---------- RECORDS TO PROCESS

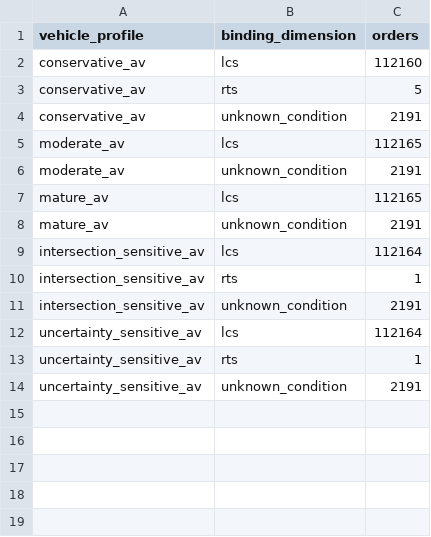
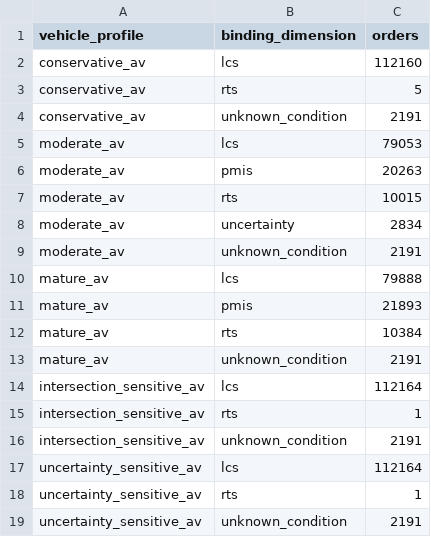
Before and after one commit to RogerRuben/trage_version_stage0-3, a CSV file: stage4/docs/results/full_day_odd_binding_dimension.csv, drawn as a sheet.

```diff
--- a/stage4/docs/results/full_day_odd_binding_dimension.csv
+++ b/stage4/docs/results/full_day_odd_binding_dimension.csv
@@ -4,5 +4,10 @@ conservative_av,rts,5
 conservative_av,unknown_condition,2191
-moderate_av,lcs,112165
+moderate_av,lcs,79053
+moderate_av,pmis,20263
+moderate_av,rts,10015
+moderate_av,uncertainty,2834
 moderate_av,unknown_condition,2191
-mature_av,lcs,112165
+mature_av,lcs,79888
+mature_av,pmis,21893
+mature_av,rts,10384
 mature_av,unknown_condition,2191
```
Also changed, not shown: stage4/docs/results/av_vehicle_hour_summary.csv, stage4/docs/results/decoupled_hv_supply_summary.csv, 43 other files.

--------------------

#### ASSIGNMENT:
Show all lines in the entries above where the string "pmis" appears.

#### SOLVED EXERCISE:
+moderate_av,pmis,20263
+mature_av,pmis,21893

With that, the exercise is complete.